In 1995 ABC and Harpo Films announced a three-year agreement under which Harpo would produce six made-for-TV movies for the network under the "Oprah Winfrey Presents" banner, extending the relationship between ABC and Harpo, which had already produced a number of miniseries, movies, and primetime specials for the network, including "The Women of Brewster Place," Overexposed (1992), and There Are No Children Here (1993). The first title in the "Oprah Winfrey Presents" program was Before Women Had Wings, followed by the four-hour miniseries The Wedding, based on the Doubleday novel by Dorothy West, the last surviving member of the Harlem Renaissance. The company also optioned the rights to The Keepers of the House, a Pulitzer Prize-winning novel (1964) written by Shirley Ann Grau, chronicling the lives of a wealthy white Southern landowner, his black housekeeper, and their three children from the 1930s to the 1960s. Other projects in the pipeline for the company included adaptations of Their Eyes Were Watching God, based on a novel of the same name by Zora Neale Hurston; Paradise, another novel by Toni Morrison; and Katherine, a novel by Anchee Min.

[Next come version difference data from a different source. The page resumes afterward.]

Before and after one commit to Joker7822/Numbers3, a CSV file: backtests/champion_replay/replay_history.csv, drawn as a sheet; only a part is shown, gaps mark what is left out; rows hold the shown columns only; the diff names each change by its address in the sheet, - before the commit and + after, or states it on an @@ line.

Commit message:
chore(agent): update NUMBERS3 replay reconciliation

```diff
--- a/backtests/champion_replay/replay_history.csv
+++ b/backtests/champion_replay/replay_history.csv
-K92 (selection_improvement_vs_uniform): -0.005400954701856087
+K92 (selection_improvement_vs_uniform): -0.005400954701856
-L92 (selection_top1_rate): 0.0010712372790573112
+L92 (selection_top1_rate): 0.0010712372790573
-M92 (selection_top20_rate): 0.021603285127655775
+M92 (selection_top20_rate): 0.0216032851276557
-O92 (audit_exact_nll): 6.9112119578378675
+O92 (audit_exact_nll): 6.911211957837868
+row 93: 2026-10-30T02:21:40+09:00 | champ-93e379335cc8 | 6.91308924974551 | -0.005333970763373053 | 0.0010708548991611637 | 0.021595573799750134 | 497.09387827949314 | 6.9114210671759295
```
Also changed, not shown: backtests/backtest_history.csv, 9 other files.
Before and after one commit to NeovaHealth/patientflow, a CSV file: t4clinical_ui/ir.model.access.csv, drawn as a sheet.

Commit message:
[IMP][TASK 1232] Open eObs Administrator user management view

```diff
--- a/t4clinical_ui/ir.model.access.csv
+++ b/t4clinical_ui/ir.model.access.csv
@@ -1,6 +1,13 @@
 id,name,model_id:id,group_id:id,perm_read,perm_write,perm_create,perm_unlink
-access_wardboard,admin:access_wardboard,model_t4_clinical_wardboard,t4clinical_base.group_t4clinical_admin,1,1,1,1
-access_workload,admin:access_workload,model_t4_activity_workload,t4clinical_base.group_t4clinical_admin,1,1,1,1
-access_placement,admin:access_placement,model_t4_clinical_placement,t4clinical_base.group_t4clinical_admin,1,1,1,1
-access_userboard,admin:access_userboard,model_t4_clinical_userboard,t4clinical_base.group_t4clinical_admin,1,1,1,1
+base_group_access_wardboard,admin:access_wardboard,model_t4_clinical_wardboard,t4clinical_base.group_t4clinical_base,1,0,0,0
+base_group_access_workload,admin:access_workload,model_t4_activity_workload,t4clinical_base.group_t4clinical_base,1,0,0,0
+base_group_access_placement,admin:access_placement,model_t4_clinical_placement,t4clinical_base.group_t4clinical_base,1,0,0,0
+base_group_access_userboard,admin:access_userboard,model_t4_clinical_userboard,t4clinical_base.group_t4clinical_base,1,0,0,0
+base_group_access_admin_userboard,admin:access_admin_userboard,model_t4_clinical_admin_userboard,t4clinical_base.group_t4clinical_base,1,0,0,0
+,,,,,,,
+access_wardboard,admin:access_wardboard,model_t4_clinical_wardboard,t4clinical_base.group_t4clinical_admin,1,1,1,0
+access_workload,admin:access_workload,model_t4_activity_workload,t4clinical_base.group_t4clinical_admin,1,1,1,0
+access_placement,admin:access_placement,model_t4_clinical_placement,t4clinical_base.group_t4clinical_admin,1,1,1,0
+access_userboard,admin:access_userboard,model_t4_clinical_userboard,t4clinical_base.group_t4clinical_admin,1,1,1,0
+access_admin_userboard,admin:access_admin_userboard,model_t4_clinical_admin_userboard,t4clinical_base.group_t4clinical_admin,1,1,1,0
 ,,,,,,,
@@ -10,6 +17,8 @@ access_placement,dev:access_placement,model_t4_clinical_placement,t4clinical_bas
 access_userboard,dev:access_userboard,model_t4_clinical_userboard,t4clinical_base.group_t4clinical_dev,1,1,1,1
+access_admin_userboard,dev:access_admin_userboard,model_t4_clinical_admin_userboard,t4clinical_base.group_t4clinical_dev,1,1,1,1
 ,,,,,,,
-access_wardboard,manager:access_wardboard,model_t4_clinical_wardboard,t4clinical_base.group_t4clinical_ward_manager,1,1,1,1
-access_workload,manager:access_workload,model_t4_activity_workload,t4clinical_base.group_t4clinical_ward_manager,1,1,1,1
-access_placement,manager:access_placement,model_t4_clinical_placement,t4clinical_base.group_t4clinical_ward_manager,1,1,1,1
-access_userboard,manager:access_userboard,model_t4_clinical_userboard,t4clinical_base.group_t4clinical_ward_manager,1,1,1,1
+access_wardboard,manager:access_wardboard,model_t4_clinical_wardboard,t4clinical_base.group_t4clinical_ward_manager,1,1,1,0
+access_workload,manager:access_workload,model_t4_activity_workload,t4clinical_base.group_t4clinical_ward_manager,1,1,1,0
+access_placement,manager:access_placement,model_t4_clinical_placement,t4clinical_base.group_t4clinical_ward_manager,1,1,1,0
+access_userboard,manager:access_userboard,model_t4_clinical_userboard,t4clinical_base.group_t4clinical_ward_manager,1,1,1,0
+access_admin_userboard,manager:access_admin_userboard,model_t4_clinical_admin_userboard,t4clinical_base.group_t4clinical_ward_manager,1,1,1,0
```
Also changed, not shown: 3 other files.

In 1998 a group of Texas cattle owners filed a lawsuit against Winfrey for libel due to comments she made on her show about "Mad Cow Disease," claiming it adversely affected the market. Winfrey won the suit, which was watched closely by First Amendment rights advocates worldwide, when the jury determined she did not bad-mouth the beef industry. While the lawsuit was ongoing, Winfrey took over a local theater in Amarillo, Texas, turning it into an impromptu set for several months.
In October of that year, the company launched oprah.com, an online web site codeveloped by ABC Internet Group and Harpo Productions to allow more input from Winfrey's huge following of fans. In December 1998, Winfrey announced the creation of Oxygen Media, a new cable channel targeted at women. Joining the venture were big hitters in the entertainment world, such as Geraldine Laybourne, formerly president of Nickelodeon and the founder of Oxygen Media, as well as Marcy Carsey, Tom Werner, and Caryn Mandabach, producers of "Roseanne." Other backers included America Online and ABC. Also in 1998, King World Productions paid Harpo Productions $150 million to renew the contract for "The Oprah Winfrey Show," extending the talk show through at least the 2001--02 TV season; the show has historically represented approximately 40 percent ($200 million or so) of King World's annual revenue for several years. By the end of the 20th century, "The Oprah Winfrey Show" was the class act on the block, in a neighborhood riddled with smarmy talk shows, with a viewership of some 20 million throughout the world.
Principal Subsidiaries: Harpo Films, Inc.; Harpo Productions, Inc.; Harpo Video, Inc.